IZA DP No. 12398: Business Culture: The Role of Personal and Impersonal Business Relationships on Market Efficiency
In this paper, we study the effects of business culture on market efficiency. We exogenously vary the type of business culture between business-is-business cultures, which consist on impersonal relationships where financial matters are paramount, and business-is-family cultures, which comprise of cohesive personal relationships where financial matters and personal attachments are intertwined. We use a laboratory experiment to assess the effect of business cultures in environments with different degrees of contract enforceability and competition. Our main results indicate that business-is-family cultures are more effective when contracts are unverifiable because they help market participants overcome problems of trust.

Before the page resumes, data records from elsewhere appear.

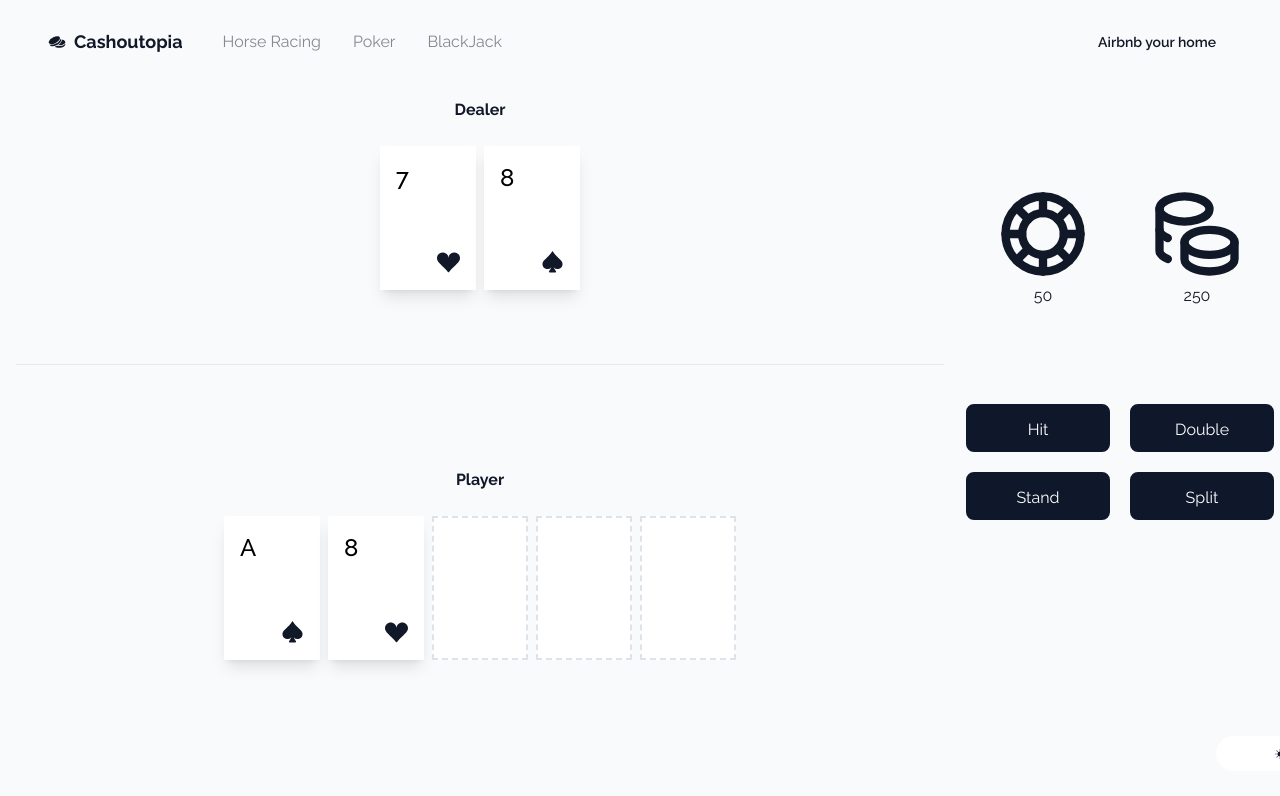
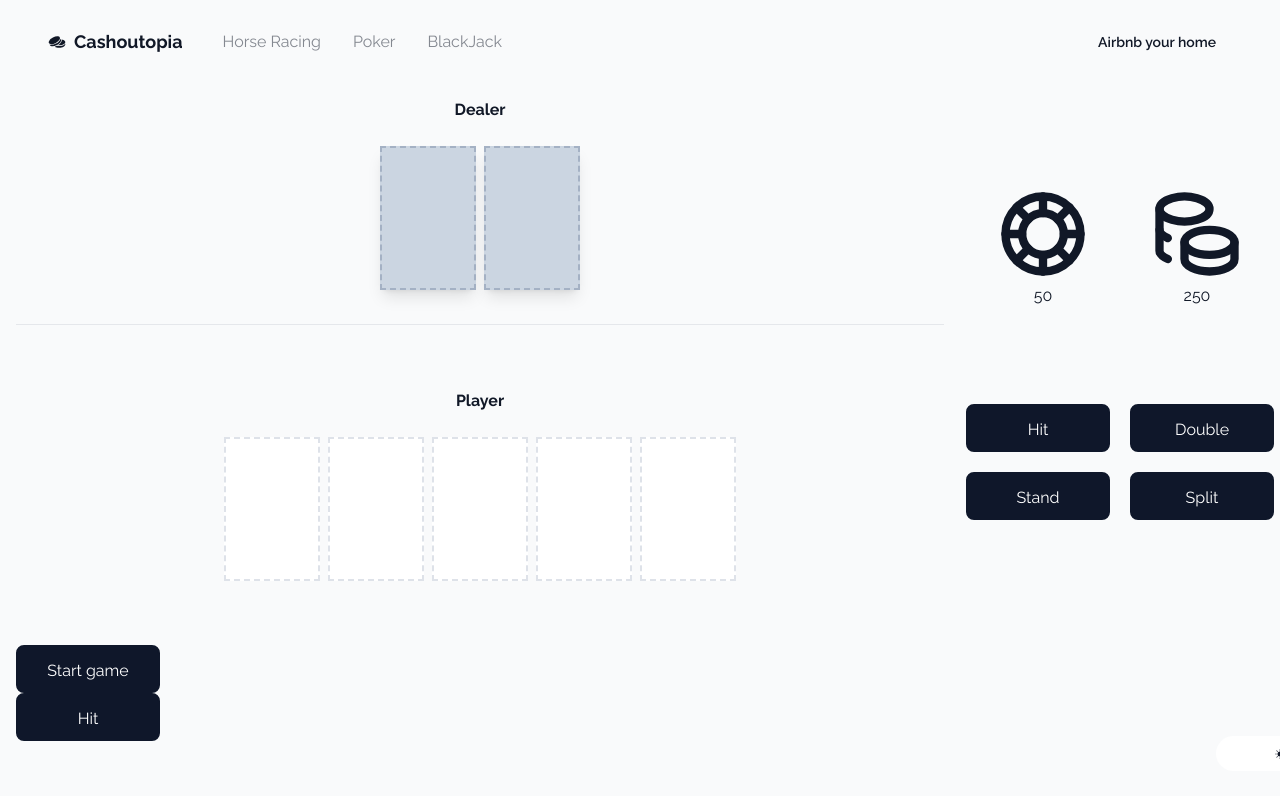
Before and after one commit to sunroofgod/cashoutopia, a Next.js app: page /blackjack in a window 1280 px wide. Shown: the top 796 px of the page. Built offline with nearby package versions, Linux system fonts and the light colour scheme.

Commit message:
feat: added blackjack hit function

```diff
--- a/src/components/games/blackjack/BlackJackTable.tsx
+++ b/src/components/games/blackjack/BlackJackTable.tsx
@@ -1,42 +1,43 @@
 'use client';
 import { Dealer } from "./table/Dealer";
 import { Player } from "./table/Player";
-
-import { SelectSuit } from "./temp/SelectSuit";
+import { Button } from "@/components/ui/Button";
 
 import { BlackJackGame } from "@/build/blackjack/BlackJackGame";
+import { Hit } from "@/build/blackjack/Hit";
+
+import { useEffect, useState } from 'react';
 
 interface BlackJackTableProps {
 }
 
 export function BlackJackTable ({
 }) {
-  const hands = BlackJackGame()
-  const dealer = hands[1]
-  const player = hands[0]
+  const [dealerCards, setDealerCards] = useState([]);
+  const [shownDealerCards, setShownDealerCards] = useState([]);
+  const [dealerCount, setDealerCount] = useState(0);
+  const [playerCards, setPlayerCards] = useState([]);
+  const [playerCount, setPlayerCount] = useState(0);
+  const [startingHands, setStartingHands] = useState([]);
+  const [endOfGame, setEndOfGame] = useState(false);
 
-  var playerHand: [string, React.ReactNode, boolean][]
-  var dealerHand: [string, React.ReactNode, boolean][]
-  var CardNumber
-  var Suit
-  var Black
+  const [hit, setHit] = useState([]);
 
-  playerHand = []
-  dealerHand = []
+  //
+  const [remainingDeck, setRemainingDeck] = useState([]);
 
-  for (let i of dealer) {
-    CardNumber = i.card;
-    Suit = SelectSuit(i.suit);
-    Black = true
-    dealerHand.push([CardNumber, Suit, Black]);
-  }
+  // start of gameState
+  useEffect(() => setPlayerCards(startingHands[0]), [startingHands])
+  useEffect(() => setDealerCards(startingHands[2]), [startingHands])
+  useEffect(() => setRemainingDeck(startingHands[3]), [startingHands])
+  useEffect(() => setShownDealerCards(startingHands[1]), [startingHands])
 
-  for (let i of player) {
-    CardNumber = i.card;
-    Suit = SelectSuit(i.suit);
-    Black = true
-    playerHand.push([CardNumber, Suit, Black]);
-  }
+  // showDealerCards at the endOfGame
+  useEffect(() => setDealerCards(shownDealerCards), [endOfGame])
+
+  // on playerAction "Hit"
+  useEffect(() => setPlayerCards(hit[0]), [hit])
+  useEffect(() => setRemainingDeck(hit[1]), [hit])
 
     return (
         <div className="
@@ -47,12 +48,14 @@ export function BlackJackTable ({
           px-4
         ">
           <div>
-            <Dealer cards={dealerHand}/>
+            <Dealer cards={dealerCards}/>
           </div>
           <hr></hr>
           <div>
-            <Player cards={playerHand}/>
+            <Player cards={playerCards}/>
           </div>
+          <Button label={"Start game"} onClick={() => setStartingHands(BlackJackGame())} />
+          <Button label={"Hit"} onClick={() => setHit(Hit(playerCards, remainingDeck))} />
         </div>
     )
 }
```
Also changed, not shown: src/build/blackjack/BlackJackGame.js, src/build/blackjack/Hit.js (added).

On the other hand, we find that business-is-business cultures are more effective in competitive settings because they facilitate the severance of ties with unproductive partners.